The “magic” comes from mixing the eggs for a long time. How long is a long time? 20 minutes. Uh-huh, this is when a stand mixer comes in handy; however, a hand-held electric mixer does the job just as well. Don’t let the long beating time deter you from trying these out – these Anise Drops are really simple to make and you’ll enjoy the results.
With no added fat you won’t feel guilty eating a few at a time and then a few more. They travel well so share them with friends over coffee or tea and be ready for the conversation that almost always starts with a “did you make these?” and then evolves to “how did you make these?”.
Known throughout Germany as Anise Platzchen, the popular licorice flavor in these cookies is derived from either ground anise seeds or anise oil. While the anise flavoring is popular, this versatile recipe readily accommodates other flavor profiles. My neighbor Christel, who grew up in a small town outside of Stuttgart, remembers her mother making these with vanilla flavoring, as she also does now. Pictured below is a mildly spiced cookie with cinnamon, ginger, cloves and nutmeg – four spices commonly partnered in German, Austrian, and Swiss holiday baking. All versions are included in this post: the recipe using the ground anise seed is from Carole Walter’s Great Cookies; the vanilla cookies are inspired by Christel; and the spice version was created in Gin’s Kitchen.
Recipe: Self-Frosting Anise Drops (Anise Platzchen)
Summary: Overnight meringue-topped anise cookies
- 3 large eggs
- 1 cup + 2 Tablespoons granulated sugar
- 1 Tablespoon anise seed, ground in a spice grinder or mortar and pestle or 1/4 teaspoon anise oil
- 1 3/4 cups unbleached flour
- 1/2 teaspoon baking powder
- 1/2 teaspoon salt
Vanilla Version – substitute 1/2 teaspoon vanilla extract for the anise seed or anise oil
Spice Version – omit anise or vanilla flavoring; add the following spices to the dry mixture:
- 1 teaspoon ground cinnamon
- 1 teaspoon ground ginger
- 1/4 teaspoon ground nutmeg
- 1/4 teaspoon ground cloves
- Prepare baking sheets: butter and lightly flour several baking sheets. Tap to remove excess flour. Alternatively, use a silicone liners to line baking sheets. Set aside.
- Make cookie dough: in a medium bowl, combine flour, baking powder, salt, and ground anise seed. If making the spice version, add and mix in the spices to this mixture. Set aside.

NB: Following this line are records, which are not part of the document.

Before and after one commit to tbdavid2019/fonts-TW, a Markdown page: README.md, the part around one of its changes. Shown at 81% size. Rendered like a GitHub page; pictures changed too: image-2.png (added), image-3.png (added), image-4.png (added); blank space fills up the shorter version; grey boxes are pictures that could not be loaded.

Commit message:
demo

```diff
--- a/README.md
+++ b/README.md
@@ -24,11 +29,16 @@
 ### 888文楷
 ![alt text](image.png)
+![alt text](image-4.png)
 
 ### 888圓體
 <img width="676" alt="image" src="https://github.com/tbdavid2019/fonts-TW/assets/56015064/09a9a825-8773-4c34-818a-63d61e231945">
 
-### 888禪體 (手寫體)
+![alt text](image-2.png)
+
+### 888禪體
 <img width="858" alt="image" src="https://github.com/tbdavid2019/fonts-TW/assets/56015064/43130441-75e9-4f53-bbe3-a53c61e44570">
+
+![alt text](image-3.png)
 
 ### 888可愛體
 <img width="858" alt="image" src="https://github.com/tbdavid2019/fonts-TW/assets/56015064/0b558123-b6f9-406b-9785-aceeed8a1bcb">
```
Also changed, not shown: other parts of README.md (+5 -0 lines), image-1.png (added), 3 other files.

- Using a stand mixer with a whisk attachment, or hand-held mixer, beat the eggs on medium speed until they are lightened in color. Add sugar a little at a time over a 2 minute period. Add anise oil or vanilla extract if using. Continue beating the egg and sugar mixture for 20-25 minutes on medium speed. On low speed, add the dry ingredients and mix for an additional 3 minutes.
- Make cookies and dry overnight: using two teaspoons, scoop about a teaspoon of dough with one and shove the dough off the teaspoon tip with the other. Space cookies 1 1/2 inch apart. As the cookies flatten, they should be about 1 1/4 inch round. Let cookies dry uncovered at room temperature for at least 8 hours or overnight. Lightly touch the tops and if they are dry to the touch they are ready to be baked.
- Bake at 325º F: preheat oven. Bake until tops are set (not soft) and the cookie bottoms are a light golden (use a small offset spatula to check undersides), about 6-8 minutes. If baking more than one sheet at a time, halfway through baking, rotate sheets top to bottom, front to back. Let cookies cool on baking sheet for a minute before removing to cooling racks. To remove cookies baked on a silicone liner, lift liner and gently peel off cookies. Cool before storing in an airtight container.
Makes about 60 cookies. Keeps for a long time.